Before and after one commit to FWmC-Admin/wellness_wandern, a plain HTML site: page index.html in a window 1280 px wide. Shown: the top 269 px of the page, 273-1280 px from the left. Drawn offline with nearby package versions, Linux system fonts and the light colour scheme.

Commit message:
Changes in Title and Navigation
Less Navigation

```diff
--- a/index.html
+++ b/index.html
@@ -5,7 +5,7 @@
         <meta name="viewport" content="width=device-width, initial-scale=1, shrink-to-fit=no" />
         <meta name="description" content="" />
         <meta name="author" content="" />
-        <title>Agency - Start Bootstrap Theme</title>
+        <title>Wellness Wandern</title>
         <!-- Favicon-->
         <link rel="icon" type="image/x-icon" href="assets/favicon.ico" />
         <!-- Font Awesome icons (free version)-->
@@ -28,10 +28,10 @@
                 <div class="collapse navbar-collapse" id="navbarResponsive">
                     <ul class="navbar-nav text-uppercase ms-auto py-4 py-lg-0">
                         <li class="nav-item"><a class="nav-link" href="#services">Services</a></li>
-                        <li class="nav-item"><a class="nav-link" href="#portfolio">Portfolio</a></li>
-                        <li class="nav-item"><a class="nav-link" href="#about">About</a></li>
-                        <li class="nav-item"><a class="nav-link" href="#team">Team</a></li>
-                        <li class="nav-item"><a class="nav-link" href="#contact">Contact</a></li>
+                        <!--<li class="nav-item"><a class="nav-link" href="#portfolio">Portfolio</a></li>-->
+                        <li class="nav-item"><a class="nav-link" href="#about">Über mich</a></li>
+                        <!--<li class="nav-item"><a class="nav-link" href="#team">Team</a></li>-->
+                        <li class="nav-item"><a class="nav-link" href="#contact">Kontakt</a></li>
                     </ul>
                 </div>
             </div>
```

[What you are asked to do]:
The response should reproduce every entry above exactly.

[Finished exercise]:
Before and after one commit to FWmC-Admin/wellness_wandern, a plain HTML site: page index.html in a window 1280 px wide. Shown: the top 269 px of the page, 273-1280 px from the left. Drawn offline with nearby package versions, Linux system fonts and the light colour scheme.

Commit message:
Changes in Title and Navigation
Less Navigation

```diff
--- a/index.html
+++ b/index.html
@@ -5,7 +5,7 @@
         <meta name="viewport" content="width=device-width, initial-scale=1, shrink-to-fit=no" />
         <meta name="description" content="" />
         <meta name="author" content="" />
-        <title>Agency - Start Bootstrap Theme</title>
+        <title>Wellness Wandern</title>
         <!-- Favicon-->
         <link rel="icon" type="image/x-icon" href="assets/favicon.ico" />
         <!-- Font Awesome icons (free version)-->
@@ -28,10 +28,10 @@
                 <div class="collapse navbar-collapse" id="navbarResponsive">
                     <ul class="navbar-nav text-uppercase ms-auto py-4 py-lg-0">
                         <li class="nav-item"><a class="nav-link" href="#services">Services</a></li>
-                        <li class="nav-item"><a class="nav-link" href="#portfolio">Portfolio</a></li>
-                        <li class="nav-item"><a class="nav-link" href="#about">About</a></li>
-                        <li class="nav-item"><a class="nav-link" href="#team">Team</a></li>
-                        <li class="nav-item"><a class="nav-link" href="#contact">Contact</a></li>
+                        <!--<li class="nav-item"><a class="nav-link" href="#portfolio">Portfolio</a></li>-->
+                        <li class="nav-item"><a class="nav-link" href="#about">Über mich</a></li>
+                        <!--<li class="nav-item"><a class="nav-link" href="#team">Team</a></li>-->
+                        <li class="nav-item"><a class="nav-link" href="#contact">Kontakt</a></li>
                     </ul>
                 </div>
             </div>
```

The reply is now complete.